There's a saying attributed to Wallis Simpson,Duchess of Windsor: you can never be too rich, or too thin.
We know she was being witty, but eating disorders are no joke. It's already disturbing to know that there are sites on the web aimed at (negatively) aiding and encouraging eating disorders, but the fact that their numbers are increasing is very disturbing indeed.
The report about these sites reminded me of someone I worked with a few years ago - she had what appeared to be a near-perfect life: a great husband, three beautiful and successful daughters, good health, a paid-up home and no crises.
Always brimming with confidence and good humour, she arrived at the office one afternoon looking as if she'd aged overnight. I made her a cup of tea and asked her what had happened.

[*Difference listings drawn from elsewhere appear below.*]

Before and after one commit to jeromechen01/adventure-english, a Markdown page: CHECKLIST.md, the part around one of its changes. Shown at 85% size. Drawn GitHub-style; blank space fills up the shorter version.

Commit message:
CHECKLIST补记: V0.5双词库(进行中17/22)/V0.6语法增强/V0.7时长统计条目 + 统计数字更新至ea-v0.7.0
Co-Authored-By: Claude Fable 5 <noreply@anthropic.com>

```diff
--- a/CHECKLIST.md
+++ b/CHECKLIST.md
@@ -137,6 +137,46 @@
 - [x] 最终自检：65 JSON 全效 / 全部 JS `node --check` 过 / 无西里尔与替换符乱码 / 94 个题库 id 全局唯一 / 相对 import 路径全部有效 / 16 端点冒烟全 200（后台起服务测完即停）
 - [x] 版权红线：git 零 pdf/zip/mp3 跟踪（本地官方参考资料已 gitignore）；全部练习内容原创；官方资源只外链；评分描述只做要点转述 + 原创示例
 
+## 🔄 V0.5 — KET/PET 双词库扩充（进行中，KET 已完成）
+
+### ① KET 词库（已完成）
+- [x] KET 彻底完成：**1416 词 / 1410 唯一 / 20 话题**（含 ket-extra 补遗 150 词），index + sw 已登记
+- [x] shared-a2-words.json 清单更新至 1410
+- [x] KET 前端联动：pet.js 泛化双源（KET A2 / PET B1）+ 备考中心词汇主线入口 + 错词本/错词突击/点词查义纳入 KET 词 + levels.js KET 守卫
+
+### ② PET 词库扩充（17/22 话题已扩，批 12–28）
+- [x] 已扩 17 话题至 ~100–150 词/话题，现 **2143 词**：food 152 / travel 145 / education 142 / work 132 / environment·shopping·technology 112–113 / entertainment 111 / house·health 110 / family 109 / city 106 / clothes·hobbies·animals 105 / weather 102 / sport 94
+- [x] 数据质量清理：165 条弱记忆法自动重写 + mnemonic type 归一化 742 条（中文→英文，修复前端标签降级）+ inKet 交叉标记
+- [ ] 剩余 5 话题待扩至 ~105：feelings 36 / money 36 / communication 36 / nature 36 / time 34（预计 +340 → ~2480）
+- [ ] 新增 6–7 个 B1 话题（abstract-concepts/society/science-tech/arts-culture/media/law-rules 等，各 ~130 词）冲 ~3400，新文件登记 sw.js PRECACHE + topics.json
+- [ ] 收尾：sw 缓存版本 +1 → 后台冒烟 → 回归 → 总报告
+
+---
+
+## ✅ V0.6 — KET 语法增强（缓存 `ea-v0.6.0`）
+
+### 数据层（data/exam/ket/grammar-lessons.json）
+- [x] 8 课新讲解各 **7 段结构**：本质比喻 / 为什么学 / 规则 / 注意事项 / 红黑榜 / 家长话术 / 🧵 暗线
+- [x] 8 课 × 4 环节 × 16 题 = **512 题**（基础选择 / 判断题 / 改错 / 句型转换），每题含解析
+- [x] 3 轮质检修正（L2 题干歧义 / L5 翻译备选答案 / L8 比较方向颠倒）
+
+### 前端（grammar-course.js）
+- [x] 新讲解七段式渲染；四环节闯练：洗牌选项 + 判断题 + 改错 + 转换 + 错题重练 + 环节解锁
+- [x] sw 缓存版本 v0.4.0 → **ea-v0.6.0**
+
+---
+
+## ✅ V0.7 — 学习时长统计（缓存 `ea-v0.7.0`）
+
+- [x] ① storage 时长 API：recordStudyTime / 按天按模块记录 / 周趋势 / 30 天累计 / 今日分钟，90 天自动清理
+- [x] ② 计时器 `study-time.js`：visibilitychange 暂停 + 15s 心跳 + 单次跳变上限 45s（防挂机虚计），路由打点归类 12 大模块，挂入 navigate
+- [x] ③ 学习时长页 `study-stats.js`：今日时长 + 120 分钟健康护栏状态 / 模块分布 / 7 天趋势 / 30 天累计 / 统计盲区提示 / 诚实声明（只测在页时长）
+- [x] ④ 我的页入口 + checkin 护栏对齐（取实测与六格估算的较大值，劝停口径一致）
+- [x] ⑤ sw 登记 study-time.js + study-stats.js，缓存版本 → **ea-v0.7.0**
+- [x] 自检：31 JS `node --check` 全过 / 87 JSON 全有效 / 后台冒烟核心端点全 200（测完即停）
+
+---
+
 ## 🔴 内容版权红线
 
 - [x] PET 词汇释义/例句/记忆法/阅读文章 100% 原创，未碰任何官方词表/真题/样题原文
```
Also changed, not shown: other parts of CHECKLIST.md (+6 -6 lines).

Her youngest daughter, aged 14, a quiet child, had become even more shy and withdrawn. Assuming that it was just an adolescent phase, my colleague let her be, hoping it would pass. But something bothered her (mothers' instinct?) and, after a few months of observation, she violated her daughter's privacy by going into her room while she was changing.
Nothing could have prepared her for the blade-thin skeletal shadow hunched on the edge of the bed. Ignoring tears and protestations, she whisked her daughter off to the family GP. He dealt with the child gently, but was so concerned about her vital signs (blood pressure, dehydration etc.) that he had her admitted to hospital that afternoon.
Turns out he knew his stuff, that doctor. My colleague's daughter remained in hospital for nearly two weeks, starting with ICU - she was severely malnourished and dehydrated as she had been virtually starving herself for months.
How could her mother have missed it, you're probably wondering?
In a busy home where working parents and student sisters have different schedules, it's easy for mealtimes to get disrupted - throw big clothing and secrecy into the mix - and there you have it.
That was just the beginning. After many years of therapy, of two steps forward and three steps back, of this family pulling together while feeling that it was being blown apart - things are slowly starting to look better. Read here for more info on anorexia nervosa.
(Joanne Hart, Health24, June 2010)